Collected data:
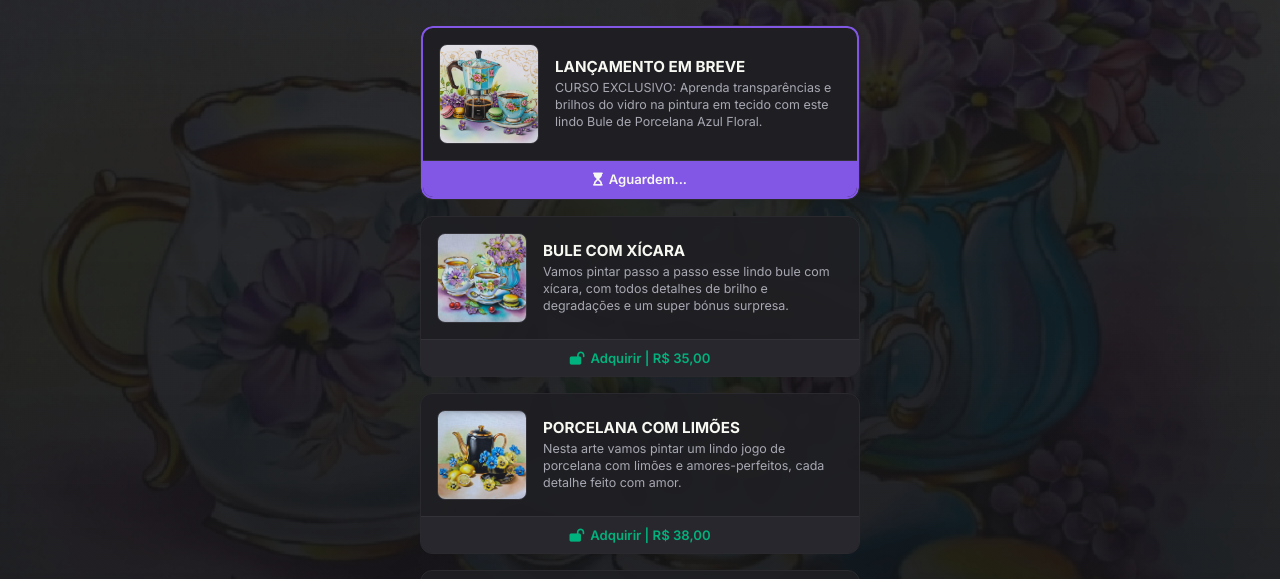
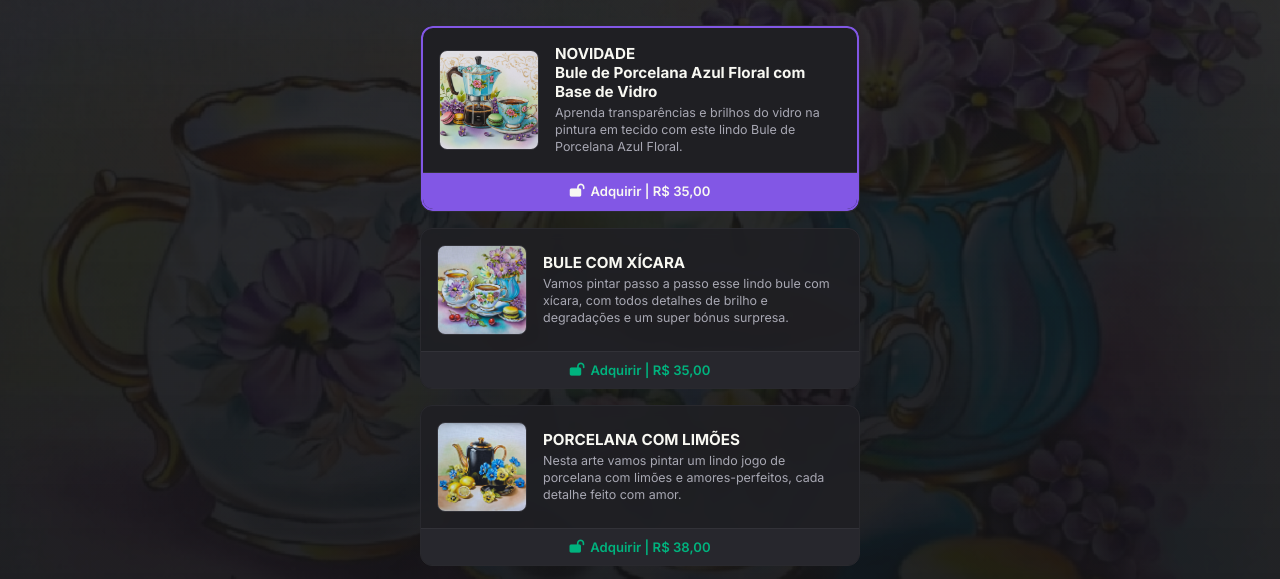
Before and after one commit to artcurso/emiliacristina, a plain HTML site: page index.html in a window 1280 px wide. Shown: the part 205-784 px from the top of the page. Drawn offline with Linux system fonts and the light colour scheme.

Commit message:
Update index.html

```diff
--- a/index.html
+++ b/index.html
@@ -257,12 +257,12 @@
                 <div class="course-content">
                     <img src="img/banner_bule.png" alt="Bule de Porcelana Azul Floral com Base de Vidro" class="course-image" loading="lazy">
                     <div class="course-info">
-                        <span class="course-title">LANÇAMENTO EM BREVE</span>
-                        <span class="course-description">CURSO EXCLUSIVO: Aprenda transparências e brilhos do vidro na pintura em tecido com este lindo Bule de Porcelana Azul Floral.</span>
+                        <span class="course-title">NOVIDADE<p>Bule de Porcelana Azul Floral com Base de Vidro</p></span>
+                        <span class="course-description">Aprenda transparências e brilhos do vidro na pintura em tecido com este lindo Bule de Porcelana Azul Floral.</span>
                     </div>
                 </div>
                 <div class="course-action">
-                    <i class="fa-solid fa-hourglass-start"></i> Aguardem...
+                    <i class="fa-solid fa-lock-open"></i> Adquirir | R$ 35,00
                 </div>
             </div>
 
```
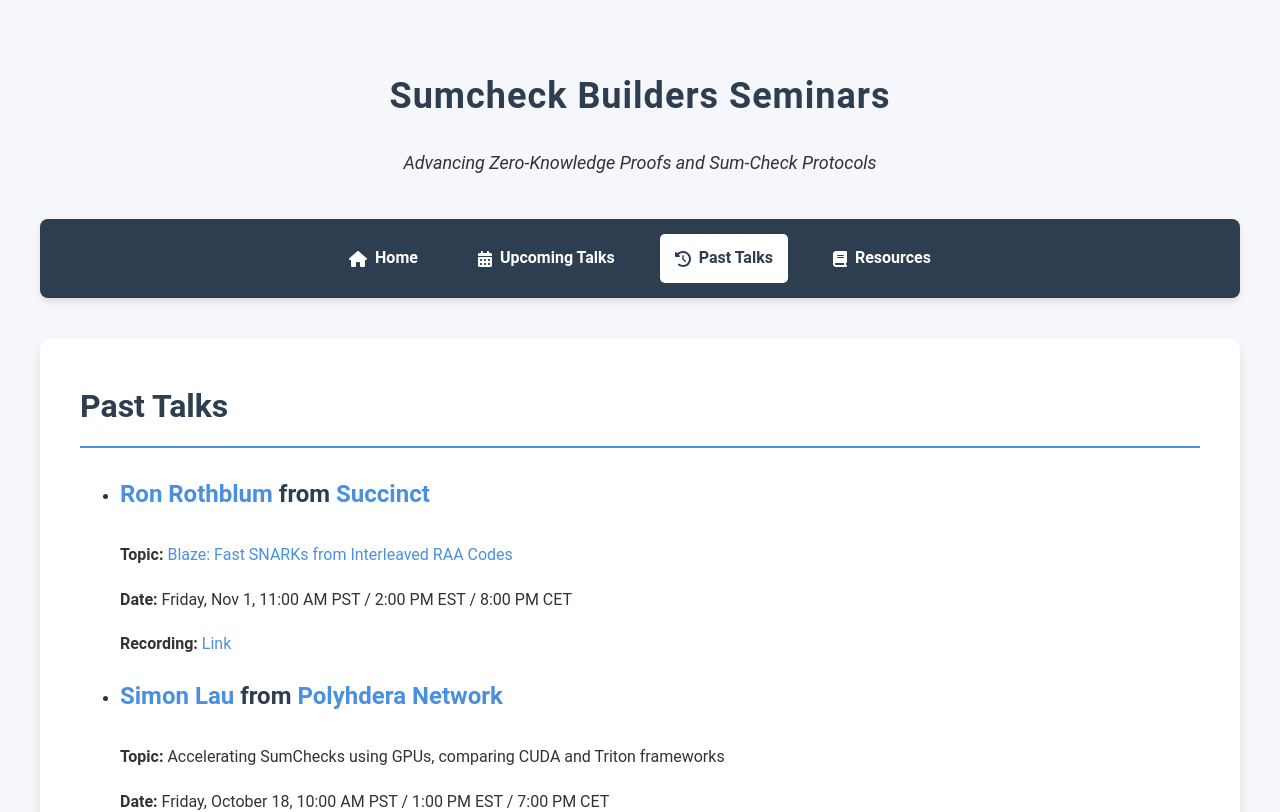
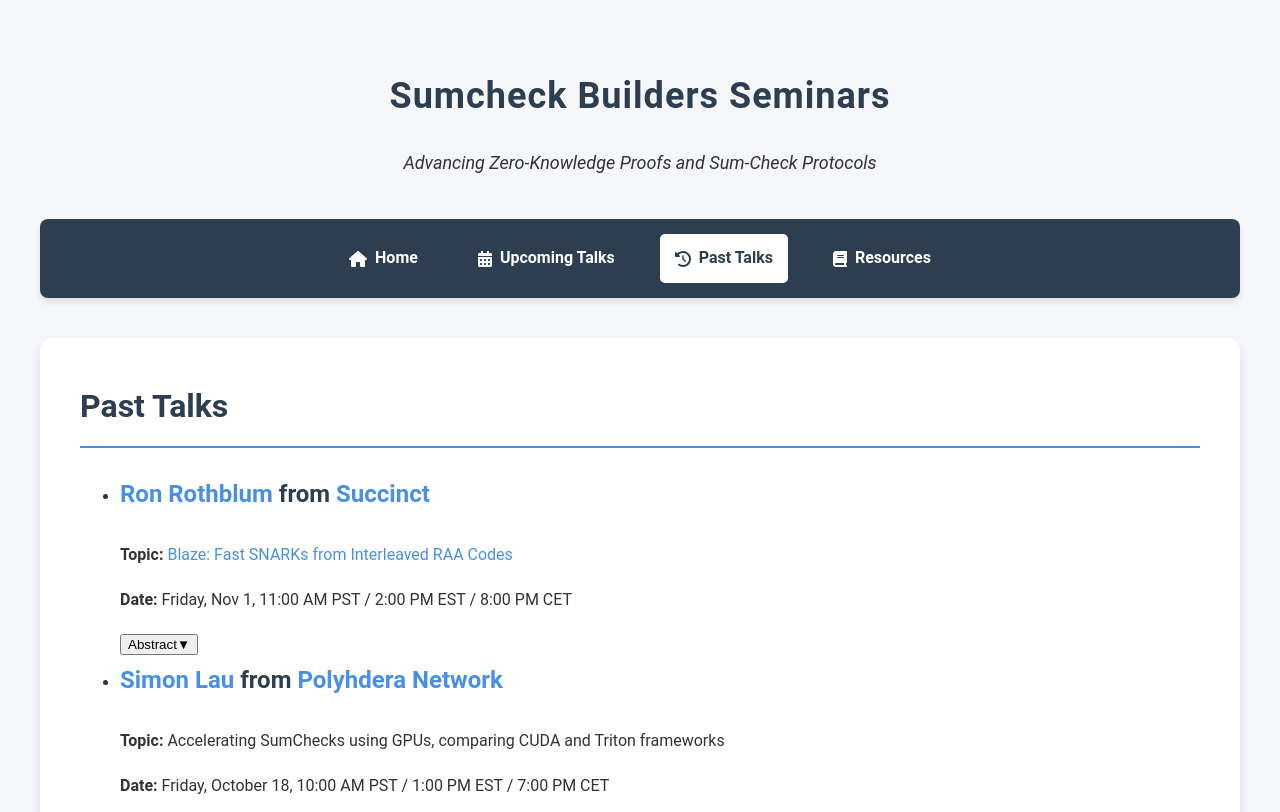
Before and after one commit to PolyhedraZK/sumcheck-builders, a React (Create React App) app in the folder sumcheck-builders-react/: page /past in a window 1280 px wide. Shown: the top 812 px of the page. Built offline with nearby package versions, Linux system fonts and the light colour scheme.

Commit message:
update past talk

```diff
--- a/sumcheck-builders-react/src/components/PastTalks.js
+++ b/sumcheck-builders-react/src/components/PastTalks.js
@@ -1,4 +1,4 @@
-import React from 'react';
+import React, { useState } from 'react';
 
 const PastTalks = () => {
   const talks = [
@@ -102,6 +102,35 @@ const PastTalks = () => {
     }
   ];
 
+  const ToggleContent = ({ title, content }) => {
+    const [isOpen, setIsOpen] = useState(false);
+
+    if (!content) return null;
+
+    const formatContent = (text) => {
+      const paragraphs = text.split('\n\n');
+      return paragraphs.map((paragraph, index) => (
+        <React.Fragment key={index}>
+          {paragraph}
+          {index < paragraphs.length - 1 && <><br /><br /></>}
+        </React.Fragment>
+      ));
+    };
+
+    return (
+      <div className="mt-2">
+        <button
+          onClick={() => setIsOpen(!isOpen)}
+          className="flex items-center text-blue-600 hover:text-blue-800"
+        >
+          <span className="font-semibold mr-2">{title}</span>
+          <span className="text-xs">{isOpen ? '▲' : '▼'}</span>
+        </button>
+        {isOpen && <p className="mt-2">{formatContent(content)}</p>}
+      </div>
+    );
+  };
+
   return (
     <div className="content">
       <h2 className="text-2xl font-bold mb-4">Past Talks</h2>
@@ -125,15 +154,18 @@ const PastTalks = () => {
               ) : talk.topic}
             </p>
             <p className="mb-2"><strong>Date:</strong> {talk.date}</p>
-            <p className="mb-2">
-              <strong>Recording:</strong> <a href={talk.recording} target="_blank" rel="noopener noreferrer" className="text-blue-600 hover:underline">Link</a>
-              {talk.recordingPassword && ` (Password: ${talk.recordingPassword})`}
-            </p>
+            {talk.recording && (
+              <p className="mb-2">
+                <strong>Recording:</strong> <a href={talk.recording} target="_blank" rel="noopener noreferrer" className="text-blue-600 hover:underline">Link</a>
+                {talk.recordingPassword && ` (Password: ${talk.recordingPassword})`}
+              </p>
+            )}
             {talk.slides && (
-              <p>
+              <p className="mb-2">
                 <strong>Slides:</strong> <a href={talk.slides} target="_blank" rel="noopener noreferrer" className="text-blue-600 hover:underline">Link</a>
               </p>
             )}
+            <ToggleContent title="Abstract" content={talk.abstract} />
           </li>
         ))}
       </ul>
```
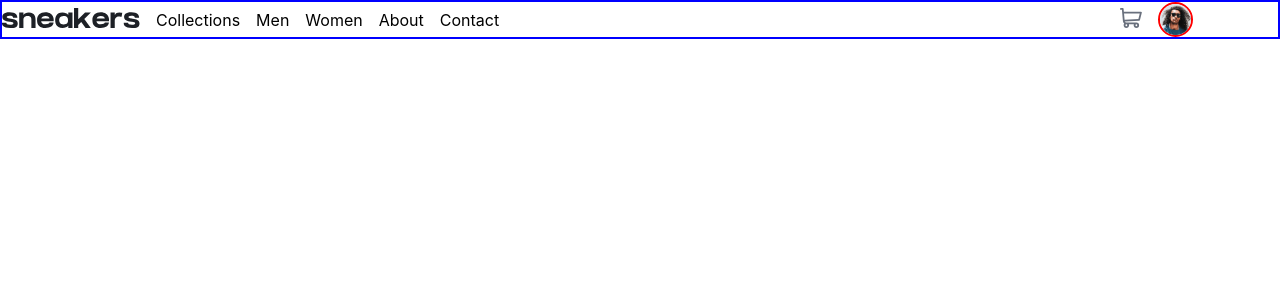
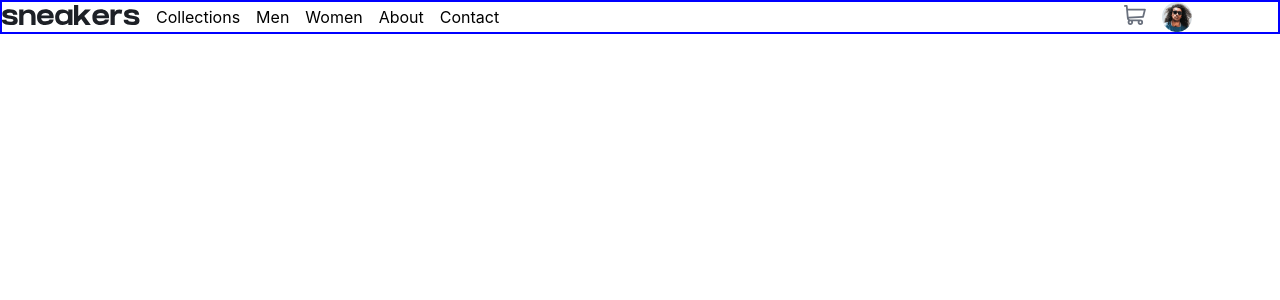
Before and after one commit to kabir-afk/E-Commerce-App, a React (Create React App) app: page / in a window 1280 px wide. Shown: the top 300 px of the page. Built offline with nearby package versions, Linux system fonts and the light colour scheme.

Commit message:
added basic styling

```diff
--- a/src/components/Navbar/Navbar.css
+++ b/src/components/Navbar/Navbar.css
@@ -18,10 +18,13 @@ img {
 }
 
 .avatar {
-  border: 2px solid red;
   border-radius: 100%;
   display: flex;
   justify-content: center;
   align-items: center;
   width: 30%;
+}
+.avatar:hover {
+  border: 2px solid hsl(26, 100%, 55%);
+  cursor: pointer;
 }/*# sourceMappingURL=Navbar.css.map */
--- a/src/components/Navbar/Navbar.scss
+++ b/src/components/Navbar/Navbar.scss
@@ -1,3 +1,4 @@
+@import '../Variables/Variables.scss';
 img {
     max-width: 100%;
 }
@@ -23,8 +24,12 @@ img {
 }
 
 .avatar {
-    border: 2px solid red;
+    // border: 2px solid red;
     border-radius: 100%;
     @include flex();
     width: 30%;
+    &:hover{
+        border: 2px solid $Orange;
+        cursor: pointer;
+    }
 }
```
Also changed, not shown: src/components/Variables/Variables.css (renamed from src/Variables/Variables.css), src/components/Variables/Variables.scss (renamed from src/Variables/Variables.scss), 2 other files (tests, documents, lock files or other folders).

# WHAT NEEDS TO BE DONE:
Look through the records and gather each line with the word "border".

# OUTPUT OF THE EXERCISE:
-  border: 2px solid red;
   border-radius: 100%;
+  border: 2px solid hsl(26, 100%, 55%);
-    border: 2px solid red;
+    // border: 2px solid red;
     border-radius: 100%;
+        border: 2px solid $Orange;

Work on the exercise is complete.